Exercise instructions: Using the records below, copy every line that holds the string "Classes".

Recorded data
----

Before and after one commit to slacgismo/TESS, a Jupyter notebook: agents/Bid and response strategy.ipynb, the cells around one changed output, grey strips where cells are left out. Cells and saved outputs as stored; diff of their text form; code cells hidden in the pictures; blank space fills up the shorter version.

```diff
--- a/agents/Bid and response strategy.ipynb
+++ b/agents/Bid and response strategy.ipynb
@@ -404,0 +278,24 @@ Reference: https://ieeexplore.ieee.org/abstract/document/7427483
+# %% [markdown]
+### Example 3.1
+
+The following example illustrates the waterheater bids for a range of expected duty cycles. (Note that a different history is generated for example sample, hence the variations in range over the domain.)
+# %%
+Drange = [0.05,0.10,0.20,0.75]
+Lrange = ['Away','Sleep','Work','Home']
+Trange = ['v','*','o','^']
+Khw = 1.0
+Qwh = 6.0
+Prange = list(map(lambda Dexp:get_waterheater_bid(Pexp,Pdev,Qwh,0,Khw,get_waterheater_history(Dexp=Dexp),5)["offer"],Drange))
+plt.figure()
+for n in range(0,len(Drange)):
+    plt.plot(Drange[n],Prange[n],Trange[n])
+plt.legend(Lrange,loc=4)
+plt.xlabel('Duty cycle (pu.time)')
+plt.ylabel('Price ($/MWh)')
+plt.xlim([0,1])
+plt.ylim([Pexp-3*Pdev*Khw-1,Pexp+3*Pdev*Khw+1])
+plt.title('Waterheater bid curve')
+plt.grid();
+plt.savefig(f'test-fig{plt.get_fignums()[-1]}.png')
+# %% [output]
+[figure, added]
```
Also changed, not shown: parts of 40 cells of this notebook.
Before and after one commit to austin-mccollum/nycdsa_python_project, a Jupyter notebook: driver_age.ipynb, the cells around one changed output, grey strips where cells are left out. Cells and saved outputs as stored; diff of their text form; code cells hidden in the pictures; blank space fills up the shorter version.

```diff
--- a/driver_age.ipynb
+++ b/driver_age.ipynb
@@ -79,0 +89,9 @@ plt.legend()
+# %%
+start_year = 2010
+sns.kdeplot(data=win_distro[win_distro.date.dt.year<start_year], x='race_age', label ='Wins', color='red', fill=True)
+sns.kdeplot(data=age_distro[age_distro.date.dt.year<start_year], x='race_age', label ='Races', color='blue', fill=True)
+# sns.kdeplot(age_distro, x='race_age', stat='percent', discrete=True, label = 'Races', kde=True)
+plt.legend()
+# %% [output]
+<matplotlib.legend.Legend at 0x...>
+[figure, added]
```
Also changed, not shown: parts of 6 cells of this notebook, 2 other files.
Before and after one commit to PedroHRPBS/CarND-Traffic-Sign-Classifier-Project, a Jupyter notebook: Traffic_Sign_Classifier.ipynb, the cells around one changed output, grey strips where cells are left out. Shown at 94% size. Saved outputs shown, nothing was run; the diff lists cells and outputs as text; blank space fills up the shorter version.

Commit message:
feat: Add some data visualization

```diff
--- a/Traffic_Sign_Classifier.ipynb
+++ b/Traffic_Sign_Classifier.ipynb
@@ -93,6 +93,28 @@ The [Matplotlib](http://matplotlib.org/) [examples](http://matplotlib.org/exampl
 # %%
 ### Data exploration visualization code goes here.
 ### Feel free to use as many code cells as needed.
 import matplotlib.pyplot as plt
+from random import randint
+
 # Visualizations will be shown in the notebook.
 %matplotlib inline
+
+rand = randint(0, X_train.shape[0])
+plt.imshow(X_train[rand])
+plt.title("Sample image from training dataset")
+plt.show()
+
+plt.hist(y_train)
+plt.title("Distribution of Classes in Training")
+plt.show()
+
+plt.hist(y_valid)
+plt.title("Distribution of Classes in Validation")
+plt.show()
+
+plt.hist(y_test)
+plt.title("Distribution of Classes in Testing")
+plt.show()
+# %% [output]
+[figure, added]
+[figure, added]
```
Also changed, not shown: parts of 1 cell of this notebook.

----

Exercise answer:
+plt.title("Distribution of Classes in Training")
+plt.title("Distribution of Classes in Validation")
+plt.title("Distribution of Classes in Testing")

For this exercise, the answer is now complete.